Israel's Silicon Wadi: The Forces Behind Cluster Formation
By the end of the 1990s Israel had formed one of the world's most successful high-technology clusters. The core of the Israeli cluster is based on the Information and Communication Technologies (ICT) industry consisting of software, data communications, electro-optics, hardware design, and internet technologies, which together generated $15 billion in export revenues in 2000. Two different sources account for the success of the cluster: one, long-term advantages that Israel possesses in ICT, and two, short-run exogenous factors that hastened the formation of the cluster during the 1990s, and produced strong cluster effects. Israel's long-term comparative advantage is based on its endowments of production factors for labor-based high technology: A stock of (initially) underemployed high-skilled labor, a stock of research knowledge in some specific areas within ICT such as data security, and an abundance of relevant entrepreneurial and organizational skills. In addition, the government has introduced provisions that reduced costs and increased reliability such as support for industrial research. In the short run, the Internet and telecommunications boom of the 1990s had a tremendous impact on the success of Israeli firms, as the stock of knowledge in Israel (particularly from the military) was highly suited to tackling certain aspects of the Internet and telecommunications. New government policies also stimulated the formation and growth of firms. The presence of many more firms led to cluster effects, defined as positive benefits from the presence of other firms, independently of other location characteristics.
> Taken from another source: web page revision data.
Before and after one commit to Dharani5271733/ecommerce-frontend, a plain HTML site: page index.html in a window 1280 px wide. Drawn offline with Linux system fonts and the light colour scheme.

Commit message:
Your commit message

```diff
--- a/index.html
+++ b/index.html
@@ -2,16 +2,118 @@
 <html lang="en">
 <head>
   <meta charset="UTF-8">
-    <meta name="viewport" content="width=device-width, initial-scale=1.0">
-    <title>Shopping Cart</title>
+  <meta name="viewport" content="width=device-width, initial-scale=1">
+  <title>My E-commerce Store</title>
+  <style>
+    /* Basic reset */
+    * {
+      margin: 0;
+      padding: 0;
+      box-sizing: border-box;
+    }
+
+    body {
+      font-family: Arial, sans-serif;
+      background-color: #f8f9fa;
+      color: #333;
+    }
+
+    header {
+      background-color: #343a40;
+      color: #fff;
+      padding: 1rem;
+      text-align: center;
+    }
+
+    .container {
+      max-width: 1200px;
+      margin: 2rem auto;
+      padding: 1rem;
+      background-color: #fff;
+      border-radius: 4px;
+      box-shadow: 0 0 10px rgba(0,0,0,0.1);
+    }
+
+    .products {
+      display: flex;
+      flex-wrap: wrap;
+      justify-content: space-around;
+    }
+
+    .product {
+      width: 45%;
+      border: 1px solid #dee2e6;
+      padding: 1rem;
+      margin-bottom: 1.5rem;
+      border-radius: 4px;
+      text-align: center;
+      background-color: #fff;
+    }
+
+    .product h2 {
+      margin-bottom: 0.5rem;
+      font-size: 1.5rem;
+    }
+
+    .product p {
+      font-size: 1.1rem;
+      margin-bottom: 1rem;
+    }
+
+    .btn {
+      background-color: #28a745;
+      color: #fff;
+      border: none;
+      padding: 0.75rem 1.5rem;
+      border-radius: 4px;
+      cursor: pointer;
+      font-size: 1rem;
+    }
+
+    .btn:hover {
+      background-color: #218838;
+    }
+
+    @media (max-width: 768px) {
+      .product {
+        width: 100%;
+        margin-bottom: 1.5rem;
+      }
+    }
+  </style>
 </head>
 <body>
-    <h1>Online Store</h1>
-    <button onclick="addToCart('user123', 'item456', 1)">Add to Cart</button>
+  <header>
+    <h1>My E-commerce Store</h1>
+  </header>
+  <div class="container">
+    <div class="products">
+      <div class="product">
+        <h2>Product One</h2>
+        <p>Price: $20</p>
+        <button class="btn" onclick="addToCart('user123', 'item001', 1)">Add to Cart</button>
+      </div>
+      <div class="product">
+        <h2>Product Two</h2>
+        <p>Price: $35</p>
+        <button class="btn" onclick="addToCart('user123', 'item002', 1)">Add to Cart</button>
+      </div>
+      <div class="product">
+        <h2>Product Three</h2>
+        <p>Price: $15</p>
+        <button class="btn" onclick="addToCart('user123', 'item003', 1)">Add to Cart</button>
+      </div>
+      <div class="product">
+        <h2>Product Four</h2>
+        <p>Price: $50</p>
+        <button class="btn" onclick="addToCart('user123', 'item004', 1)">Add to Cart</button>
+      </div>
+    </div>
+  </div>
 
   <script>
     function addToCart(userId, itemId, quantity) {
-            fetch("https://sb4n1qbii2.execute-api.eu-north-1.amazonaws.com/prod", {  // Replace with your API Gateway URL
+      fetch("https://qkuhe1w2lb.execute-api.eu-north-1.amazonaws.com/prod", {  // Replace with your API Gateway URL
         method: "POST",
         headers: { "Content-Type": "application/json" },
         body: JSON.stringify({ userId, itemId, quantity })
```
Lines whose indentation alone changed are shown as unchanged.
Cluster effects include: professional networks with other ICT firms in Israel and firms founded by Israelis abroad (these networks existed previously but have become more valuable); and specialized services in areas such as venture capital (as there are now over 100 funds), executive recruiting, legal and management consulting.